REQUIRED ACTION >>
Retype the lines from the first one in the records down to the line containing "### src/App.js", counting both, and leave out any pictures.

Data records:
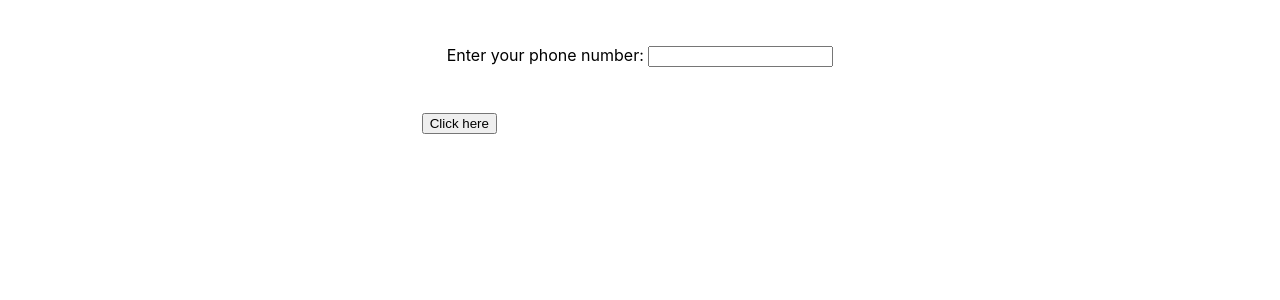
Repository: Rubin78/login-verification
Page: /
An editor plug-in stored every save of this project. The page is shown before and after the next save, followed by the edit.
The browser window is 1280 px wide. The pictures show the whole page.
The project was rebuilt for these pictures with package versions that can differ from the ones it lists, and the page was loaded fresh each time.

Above is the page before, as saved 2021-02-15 02:03:41.

### src/App.js
import React, { Component, label } from "react";
import "./App.css";
import firebase from "./firebase";

export default class App extends Component {
  constructor(props) {
    super(props);

    this.state = {
      phoneNumber: null,
    };
  }

  //   setUpRecaptcha = () =>{
  // window.recaptchaVerifier = new firebase.auth.RecaptchaVerifier(
  //   "sign-in-button",
  //   {
  //     size: "invisible",
  //     callback: (response) => {
  //       // reCAPTCHA solved, allow signInWithPhoneNumber.
  //       this.onSignInSubmit();
  //     },
  //   }
  // );

  //   };

  //   onSignInSubmit = (event) => {
  // event.preventDefault();
  //     const phoneNumber = "+918369696578";
  //     const appVerifier = window.recaptchaVerifier;
  //     firebase
  //       .auth()
  //       .signInWithPhoneNumber(phoneNumber, appVerifier)
  //       .then((confirmationResult) => {
  // SMS sent. Prompt user to type the code from the message, then sign the
  // user in with confirmationResult.confirm(code).
  // window.confirmationResult = confirmationResult;
  // ...
  // })
  // .catch((error) => {
  // Error; SMS not sent
  // ...
  //     });
  // }

  handleClick = (e) => {
    e.preventDefault();
    const { phoneNumber } = this.state;
    const phoneNumber_countryCode = `+91${phoneNumber}`;
    console.log(phoneNumber_countryCode);
    let recaptcha = new firebase.auth.RecaptchaVerifier("recaptcha");
    let number = phoneNumber_countryCode;
    firebase
      .auth()
      .signInWithPhoneNumber(number, recaptcha)
      .then(function (e) {
        let code = prompt("enter otp", "");
        if (code == null) return;
        e.confirm(code)
          .then(function (result) {
            console.log(result.user, "user");
            document.querySelector("label").textContent =
              result.user.phoneNumber + "Number Verified";
          })
          .catch((error) => {
            console.log(error);
          });
      });
  };

  render() {
    const { phoneNumber } = this.state;
    return (
      <div className="otp">
        <form onSubmit={this.handleClick}>
          <div id="recaptcha"></div>
          <br />
          <div style={{ padding: 25 }}>
            <label for="phone">Enter your phone number: </label>
            <input
              type="tel"
              pattern="[789][0-9]{9}"
              value={phoneNumber}
              onChange={(e) => {
                this.setState({
                  phoneNumber: e.target.value,
                });
              }}
            />
          </div>
          <br />
          <input type="submit" value="Click here" />
        </form>
        {/* <div className="container">

<div className="row justify-content-center align-item-center">

<div className="col-sm-6 text-left">
  <h2>Phone Login</h2>
  </div>
<form onSubmit={this.onSignInSubmit}>
  <div className="form-group">
    <label for ="exampleInputEmail1">phone number</label>
    <input type="number" className="form-control" />
    </div>

    <button type="submit" className="btn btn-primary">submit</button>
    </form>
  </div>
  </div> */}
      </div>
    );
  }
}

### src/App.css
.App {
  text-align: center;
}
.otp{
  display: flex;
  justify-content: center;
  align-items: center;
}
.App-logo {
  height: 40vmin;
  pointer-events: none;
}

@media (prefers-reduced-motion: no-preference) {
  .App-logo {
    animation: App-logo-spin infinite 20s linear;
  }
}

.App-header {
  background-color: #282c34;
  min-height: 100vh;
  display: flex;
  flex-direction: column;
  align-items: center;
  justify-content: center;
  font-size: calc(10px + 2vmin);
  color: white;
}

.App-link {
  color: #61dafb;
}

@keyframes App-logo-spin {
  from {
    transform: rotate(0deg);
  }
  to {
    transform: rotate(360deg);
  }
}

### src/firebase.js
import firebase from "firebase";
import "firebase/auth";



// Your web app's Firebase configuration
var firebaseConfig = {
  apiKey: "AIzaSyCPzRnaARKqxbz7v2rWT2UkPVg2Tu1pzO8",
  authDomain: "phone-login-2db6e.firebaseapp.com",
  projectId: "phone-login-2db6e",
  storageBucket: "phone-login-2db6e.appspot.com",
  messagingSenderId: "683632220759",
  appId: "1:683632220759:web:e58cc6ba32dc476c8a2112",
};
// Initialize Firebase
firebase.initializeApp(firebaseConfig);

export default firebase;

Loaded but not shown: public/index.html (common file); src/index.js (common file); src/index.css (common file); src/reportWebVitals.js (common file)

After the next save:
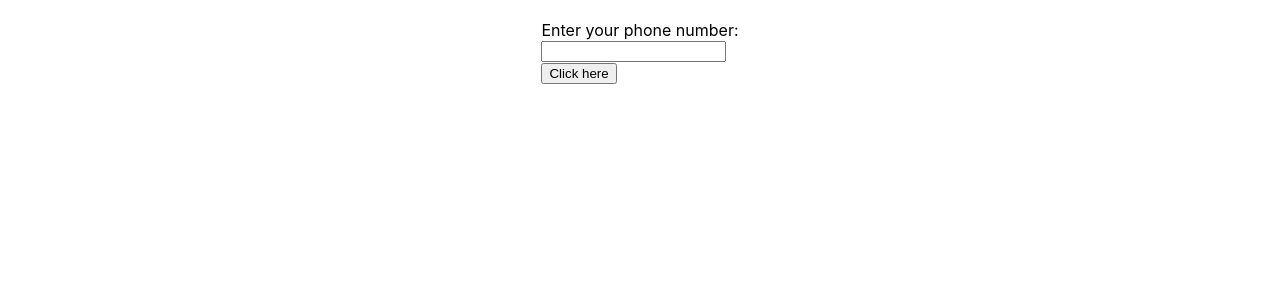
Saved 8 s later.
--- a/src/App.js
+++ b/src/App.js
@@ -76,19 +76,17 @@ export default class App extends Component {
         <form onSubmit={this.handleClick}>
           <div id="recaptcha"></div>
           <br />
-          <div style={{ padding: 25 }}>
-            <label for="phone">Enter your phone number: </label>
-            <input
-              type="tel"
-              pattern="[789][0-9]{9}"
-              value={phoneNumber}
-              onChange={(e) => {
-                this.setState({
-                  phoneNumber: e.target.value,
-                });
-              }}
-            />
-          </div>
+          <div><label for="phone">Enter your phone number: </label></div>
+          <input
+            type="tel"
+            pattern="[789][0-9]{9}"
+            value={phoneNumber}
+            onChange={(e) => {
+              this.setState({
+                phoneNumber: e.target.value,
+              });
+            }}
+          />
           <br />
           <input type="submit" value="Click here" />
         </form>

SOLUTION TO THE PROBLEM >>
Repository: Rubin78/login-verification
Page: /
An editor plug-in stored every save of this project. The page is shown before and after the next save, followed by the edit.
The browser window is 1280 px wide. The pictures show the whole page.
The project was rebuilt for these pictures with package versions that can differ from the ones it lists, and the page was loaded fresh each time.

Above is the page before, as saved 2021-02-15 02:03:41.

### src/App.js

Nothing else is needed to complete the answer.